Tourists seem to have a checklist, whereas travellers seem to have a purpose or a reason for being, other than ticking a box.
A tourist says they have been to Greece, after visiting Athens and Santorini. A traveller says they have been to Athens and Santorini.
I think the fundamental difference would boil down to this: A traveller would tell stories about getting to a place, rather than the place itself. A tourist would tell you about how a destination was.
After all this, what is the difference? Does there exist a difference at all, or is it simply in our own head and egos?
The debate about being a tourist and being a traveller is big, and possibly never ending. And I fear I’m compelled to argue for one of these sides. As much as people believe that they are travellers and staunchly against tourists, the reality is that once we are on foreign soil, we may try to blend in or break out. But ultimately, we (usually) end up following a well-trodden trail at one time or the other. Perhaps a new word should be coined to address this: ‘The Travelist’. There is nothing that suggests a traveller is better than a tourist. Perhaps a tourist appreciates where they are. A traveller demonstrates an understanding of this world that we all live together. In the end, what we call or define ourselves, or others are not as important. What is important is how we travel, how we experience a place and its people, and how much we get out of the experience, and how much we give back. There is more value in focusing less on the identity and more on the world, the culture, and the people around. In the end, when you arrive somewhere new, to the locals, you are a tourist, no matter how you travel or how long you travel for. If you think you have a better distinction, let me know.

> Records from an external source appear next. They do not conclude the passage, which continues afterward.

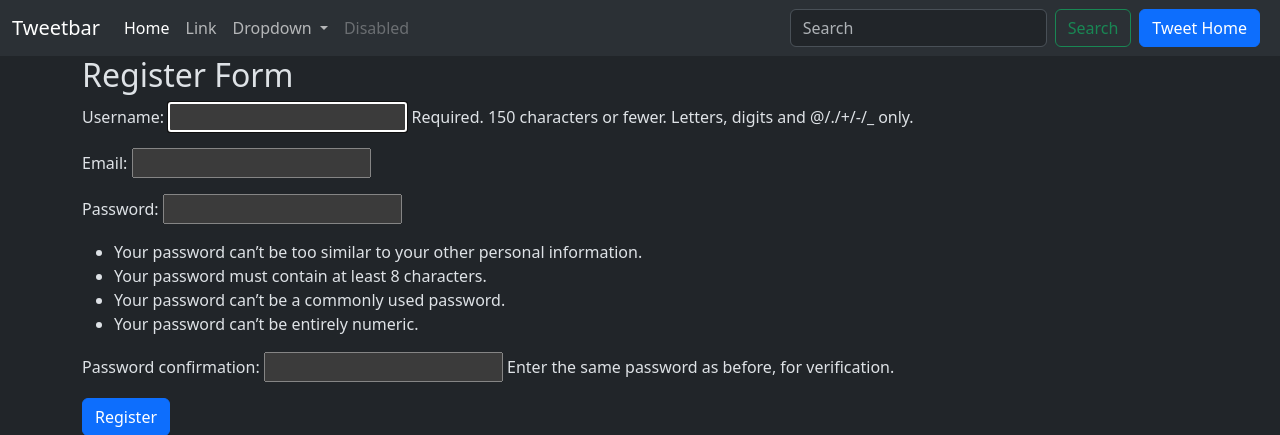
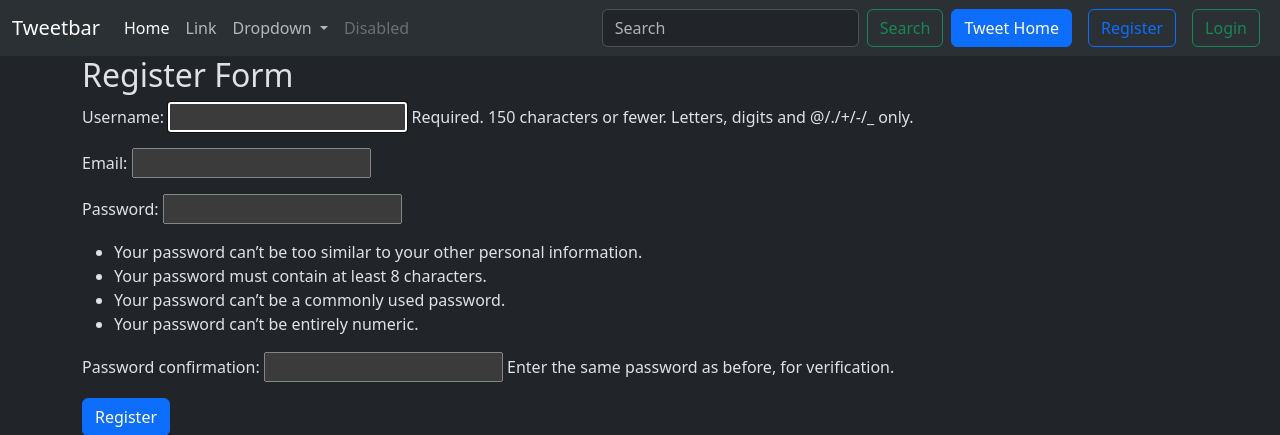
Before and after one commit to Vishallokhande8788/Tweet-App, a Django app: page /tweet/register/ in a window 1280 px wide. Shown: the top 435 px of the page. Run offline with Django 5.2, Linux system fonts and the light colour scheme.

Commit message:
custom user registation

```diff
--- a/chaiheadq/templates/layout.html
+++ b/chaiheadq/templates/layout.html
@@ -55,6 +55,8 @@
         {% csrf_token %}
         <button class="btn btn-outline-danger" type="submit">Logout</button>
       {% else %}
+      <a href="{% url 'register' %}" class="btn btn-outline-primary mx-2">Register</a>
+      <a href="{% url 'login' %}" class="btn btn-outline-success mx-2">Login</a>
       {% endif %}
     </div>
   </div>
```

There is more value in focusing less on the identity and more on the world, the culture, and the people around.